## WORK TASK
Take each line of the data that contains the string "tests" and copy it.

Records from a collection
================

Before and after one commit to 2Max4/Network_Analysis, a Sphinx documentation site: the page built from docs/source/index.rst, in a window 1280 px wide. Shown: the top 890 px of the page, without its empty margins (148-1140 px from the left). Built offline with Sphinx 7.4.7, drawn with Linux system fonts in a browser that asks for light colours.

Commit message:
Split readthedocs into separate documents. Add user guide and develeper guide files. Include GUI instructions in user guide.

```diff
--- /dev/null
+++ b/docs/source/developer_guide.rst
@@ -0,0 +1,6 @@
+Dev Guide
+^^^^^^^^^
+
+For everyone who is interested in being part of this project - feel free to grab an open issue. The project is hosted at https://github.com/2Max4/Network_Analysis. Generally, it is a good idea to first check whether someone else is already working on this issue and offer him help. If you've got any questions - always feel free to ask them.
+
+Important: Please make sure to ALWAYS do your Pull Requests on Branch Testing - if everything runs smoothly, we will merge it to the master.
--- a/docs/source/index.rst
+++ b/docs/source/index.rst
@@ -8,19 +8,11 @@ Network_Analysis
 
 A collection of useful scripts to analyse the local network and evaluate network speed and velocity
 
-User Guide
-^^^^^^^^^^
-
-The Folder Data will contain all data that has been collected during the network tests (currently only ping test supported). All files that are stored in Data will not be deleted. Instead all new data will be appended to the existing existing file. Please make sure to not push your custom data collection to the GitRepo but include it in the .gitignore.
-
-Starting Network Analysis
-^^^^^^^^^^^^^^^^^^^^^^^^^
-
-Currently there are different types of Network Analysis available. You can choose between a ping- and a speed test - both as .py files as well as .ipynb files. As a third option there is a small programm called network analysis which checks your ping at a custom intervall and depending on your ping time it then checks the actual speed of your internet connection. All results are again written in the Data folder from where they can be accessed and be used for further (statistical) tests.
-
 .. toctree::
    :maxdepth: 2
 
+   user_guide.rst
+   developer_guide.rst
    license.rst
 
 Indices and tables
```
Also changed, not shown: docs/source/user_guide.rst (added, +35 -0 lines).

================

## ANSWER TO THE EXERCISE
-The Folder Data will contain all data that has been collected during the network tests (currently only ping test supported). All files that are stored in Data will not be deleted. Instead all new data will be appended to the existing existing file. Please make sure to not push your custom data collection to the GitRepo but include it in the .gitignore.
-Currently there are different types of Network Analysis available. You can choose between a ping- and a speed test - both as .py files as well as .ipynb files. As a third option there is a small programm called network analysis which checks your ping at a custom intervall and depending on your ping time it then checks the actual speed of your internet connection. All results are again written in the Data folder from where they can be accessed and be used for further (statistical) tests.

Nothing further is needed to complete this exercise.